### Input records
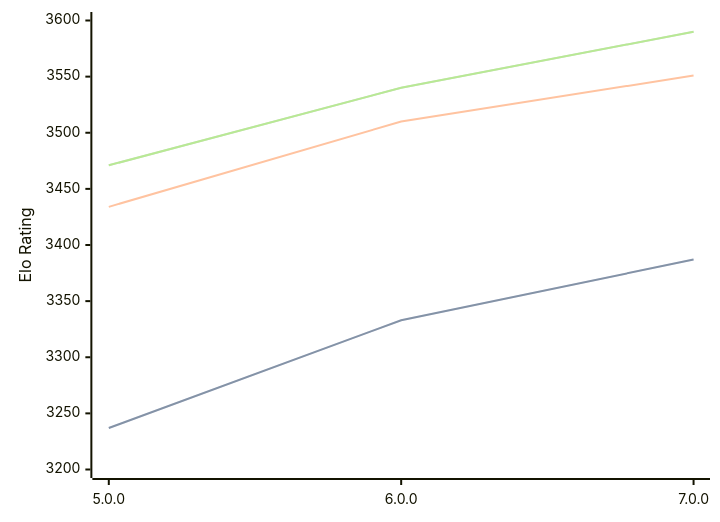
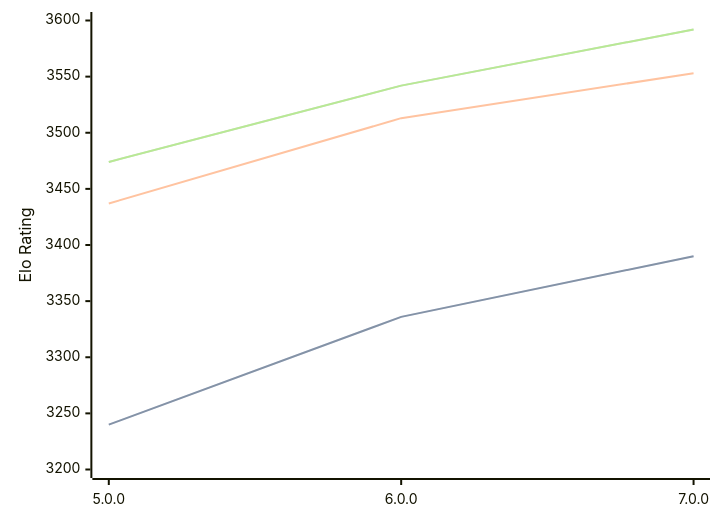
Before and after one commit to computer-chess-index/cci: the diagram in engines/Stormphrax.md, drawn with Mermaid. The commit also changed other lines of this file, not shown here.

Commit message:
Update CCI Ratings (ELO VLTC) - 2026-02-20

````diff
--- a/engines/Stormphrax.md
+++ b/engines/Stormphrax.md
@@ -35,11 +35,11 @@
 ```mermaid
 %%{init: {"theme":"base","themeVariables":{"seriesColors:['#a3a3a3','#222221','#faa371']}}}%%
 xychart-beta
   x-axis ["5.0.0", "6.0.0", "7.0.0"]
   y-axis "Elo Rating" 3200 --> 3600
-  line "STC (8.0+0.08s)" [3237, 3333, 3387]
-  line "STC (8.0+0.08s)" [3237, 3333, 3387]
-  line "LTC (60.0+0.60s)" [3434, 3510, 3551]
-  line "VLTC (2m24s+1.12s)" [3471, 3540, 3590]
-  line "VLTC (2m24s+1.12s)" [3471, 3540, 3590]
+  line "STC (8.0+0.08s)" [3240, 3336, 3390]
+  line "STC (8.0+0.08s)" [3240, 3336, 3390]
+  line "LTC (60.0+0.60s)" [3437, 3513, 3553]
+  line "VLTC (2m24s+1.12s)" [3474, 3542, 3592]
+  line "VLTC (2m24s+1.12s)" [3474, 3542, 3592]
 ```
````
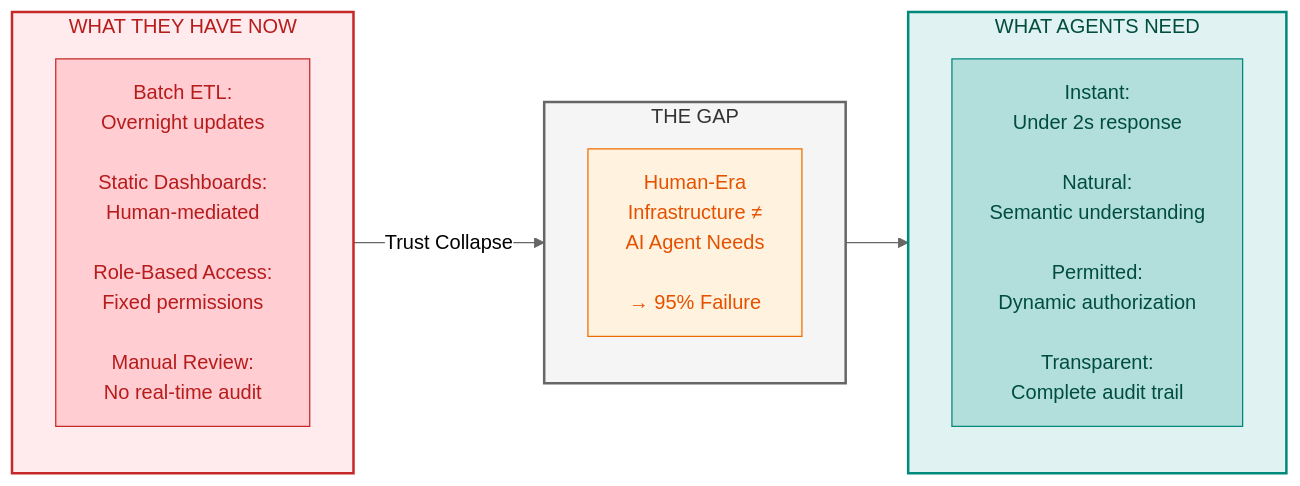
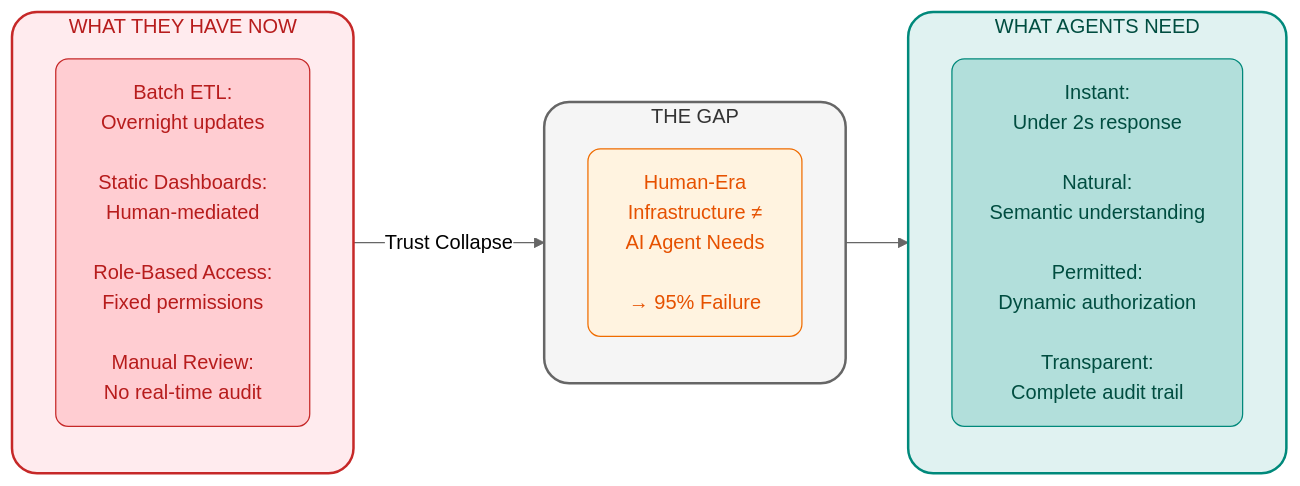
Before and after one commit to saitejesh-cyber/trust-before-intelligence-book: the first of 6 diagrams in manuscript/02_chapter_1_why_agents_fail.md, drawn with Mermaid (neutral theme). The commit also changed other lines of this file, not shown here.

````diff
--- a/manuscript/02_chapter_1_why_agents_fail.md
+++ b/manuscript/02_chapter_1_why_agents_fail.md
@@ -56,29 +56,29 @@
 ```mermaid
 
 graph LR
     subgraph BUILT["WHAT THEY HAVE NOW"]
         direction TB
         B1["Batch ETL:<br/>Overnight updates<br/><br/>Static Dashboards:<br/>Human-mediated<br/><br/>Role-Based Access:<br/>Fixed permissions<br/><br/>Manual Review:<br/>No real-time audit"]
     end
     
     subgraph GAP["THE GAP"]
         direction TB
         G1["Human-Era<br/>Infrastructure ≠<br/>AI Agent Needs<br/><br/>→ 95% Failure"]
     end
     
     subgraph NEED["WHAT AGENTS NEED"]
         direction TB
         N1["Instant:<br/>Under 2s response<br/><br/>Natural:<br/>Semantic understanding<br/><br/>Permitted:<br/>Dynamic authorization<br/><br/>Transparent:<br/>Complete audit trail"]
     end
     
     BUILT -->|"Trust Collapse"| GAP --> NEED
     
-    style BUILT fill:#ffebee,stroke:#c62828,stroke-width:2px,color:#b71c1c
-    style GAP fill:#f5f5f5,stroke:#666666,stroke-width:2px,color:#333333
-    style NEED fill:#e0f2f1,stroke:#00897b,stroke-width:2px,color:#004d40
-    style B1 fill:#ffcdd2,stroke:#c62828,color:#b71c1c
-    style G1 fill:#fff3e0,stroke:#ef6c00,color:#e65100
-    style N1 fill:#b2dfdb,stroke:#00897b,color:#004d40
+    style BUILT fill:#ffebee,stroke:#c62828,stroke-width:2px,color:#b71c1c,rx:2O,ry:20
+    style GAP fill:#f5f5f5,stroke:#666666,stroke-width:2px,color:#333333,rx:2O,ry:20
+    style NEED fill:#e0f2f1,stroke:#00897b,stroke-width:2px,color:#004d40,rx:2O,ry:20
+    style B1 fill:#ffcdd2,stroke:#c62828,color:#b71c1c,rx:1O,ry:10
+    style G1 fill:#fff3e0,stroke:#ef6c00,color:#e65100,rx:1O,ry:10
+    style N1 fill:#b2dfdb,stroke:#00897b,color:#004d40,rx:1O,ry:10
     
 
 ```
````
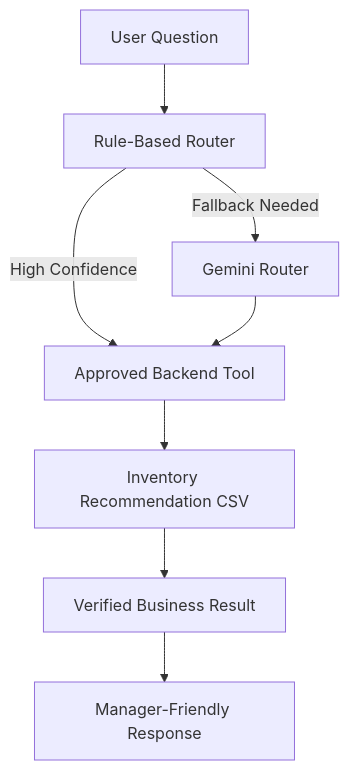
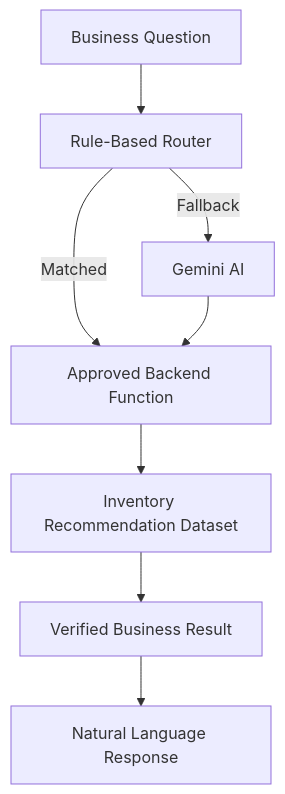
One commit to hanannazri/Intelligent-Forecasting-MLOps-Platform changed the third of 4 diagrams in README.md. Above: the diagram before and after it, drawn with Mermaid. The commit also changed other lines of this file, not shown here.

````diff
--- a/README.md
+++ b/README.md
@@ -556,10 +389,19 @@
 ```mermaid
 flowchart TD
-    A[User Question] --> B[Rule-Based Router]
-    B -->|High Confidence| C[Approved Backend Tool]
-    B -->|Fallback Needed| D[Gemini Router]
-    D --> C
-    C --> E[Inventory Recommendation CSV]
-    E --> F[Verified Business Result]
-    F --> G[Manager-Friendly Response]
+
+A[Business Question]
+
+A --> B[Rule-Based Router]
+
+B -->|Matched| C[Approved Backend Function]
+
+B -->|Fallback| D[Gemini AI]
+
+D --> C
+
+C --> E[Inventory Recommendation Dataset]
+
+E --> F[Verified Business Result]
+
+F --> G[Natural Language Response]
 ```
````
######
Instructions to follow - All entries above are to be set down word for word, and the pictures are to be left out.

Exercise output -
Before and after one commit to computer-chess-index/cci: the diagram in engines/Stormphrax.md, drawn with Mermaid. The commit also changed other lines of this file, not shown here.

Commit message:
Update CCI Ratings (ELO VLTC) - 2026-02-20

````diff
--- a/engines/Stormphrax.md
+++ b/engines/Stormphrax.md
@@ -35,11 +35,11 @@
 ```mermaid
 %%{init: {"theme":"base","themeVariables":{"seriesColors:['#a3a3a3','#222221','#faa371']}}}%%
 xychart-beta
   x-axis ["5.0.0", "6.0.0", "7.0.0"]
   y-axis "Elo Rating" 3200 --> 3600
-  line "STC (8.0+0.08s)" [3237, 3333, 3387]
-  line "STC (8.0+0.08s)" [3237, 3333, 3387]
-  line "LTC (60.0+0.60s)" [3434, 3510, 3551]
-  line "VLTC (2m24s+1.12s)" [3471, 3540, 3590]
-  line "VLTC (2m24s+1.12s)" [3471, 3540, 3590]
+  line "STC (8.0+0.08s)" [3240, 3336, 3390]
+  line "STC (8.0+0.08s)" [3240, 3336, 3390]
+  line "LTC (60.0+0.60s)" [3437, 3513, 3553]
+  line "VLTC (2m24s+1.12s)" [3474, 3542, 3592]
+  line "VLTC (2m24s+1.12s)" [3474, 3542, 3592]
 ```
````
Before and after one commit to saitejesh-cyber/trust-before-intelligence-book: the first of 6 diagrams in manuscript/02_chapter_1_why_agents_fail.md, drawn with Mermaid (neutral theme). The commit also changed other lines of this file, not shown here.

````diff
--- a/manuscript/02_chapter_1_why_agents_fail.md
+++ b/manuscript/02_chapter_1_why_agents_fail.md
@@ -56,29 +56,29 @@
 ```mermaid
 
 graph LR
     subgraph BUILT["WHAT THEY HAVE NOW"]
         direction TB
         B1["Batch ETL:<br/>Overnight updates<br/><br/>Static Dashboards:<br/>Human-mediated<br/><br/>Role-Based Access:<br/>Fixed permissions<br/><br/>Manual Review:<br/>No real-time audit"]
     end
     
     subgraph GAP["THE GAP"]
         direction TB
         G1["Human-Era<br/>Infrastructure ≠<br/>AI Agent Needs<br/><br/>→ 95% Failure"]
     end
     
     subgraph NEED["WHAT AGENTS NEED"]
         direction TB
         N1["Instant:<br/>Under 2s response<br/><br/>Natural:<br/>Semantic understanding<br/><br/>Permitted:<br/>Dynamic authorization<br/><br/>Transparent:<br/>Complete audit trail"]
     end
     
     BUILT -->|"Trust Collapse"| GAP --> NEED
     
-    style BUILT fill:#ffebee,stroke:#c62828,stroke-width:2px,color:#b71c1c
-    style GAP fill:#f5f5f5,stroke:#666666,stroke-width:2px,color:#333333
-    style NEED fill:#e0f2f1,stroke:#00897b,stroke-width:2px,color:#004d40
-    style B1 fill:#ffcdd2,stroke:#c62828,color:#b71c1c
-    style G1 fill:#fff3e0,stroke:#ef6c00,color:#e65100
-    style N1 fill:#b2dfdb,stroke:#00897b,color:#004d40
+    style BUILT fill:#ffebee,stroke:#c62828,stroke-width:2px,color:#b71c1c,rx:2O,ry:20
+    style GAP fill:#f5f5f5,stroke:#666666,stroke-width:2px,color:#333333,rx:2O,ry:20
+    style NEED fill:#e0f2f1,stroke:#00897b,stroke-width:2px,color:#004d40,rx:2O,ry:20
+    style B1 fill:#ffcdd2,stroke:#c62828,color:#b71c1c,rx:1O,ry:10
+    style G1 fill:#fff3e0,stroke:#ef6c00,color:#e65100,rx:1O,ry:10
+    style N1 fill:#b2dfdb,stroke:#00897b,color:#004d40,rx:1O,ry:10
     
 
 ```
````
One commit to hanannazri/Intelligent-Forecasting-MLOps-Platform changed the third of 4 diagrams in README.md. Above: the diagram before and after it, drawn with Mermaid. The commit also changed other lines of this file, not shown here.

````diff
--- a/README.md
+++ b/README.md
@@ -556,10 +389,19 @@
 ```mermaid
 flowchart TD
-    A[User Question] --> B[Rule-Based Router]
-    B -->|High Confidence| C[Approved Backend Tool]
-    B -->|Fallback Needed| D[Gemini Router]
-    D --> C
-    C --> E[Inventory Recommendation CSV]
-    E --> F[Verified Business Result]
-    F --> G[Manager-Friendly Response]
+
+A[Business Question]
+
+A --> B[Rule-Based Router]
+
+B -->|Matched| C[Approved Backend Function]
+
+B -->|Fallback| D[Gemini AI]
+
+D --> C
+
+C --> E[Inventory Recommendation Dataset]
+
+E --> F[Verified Business Result]
+
+F --> G[Natural Language Response]
 ```
````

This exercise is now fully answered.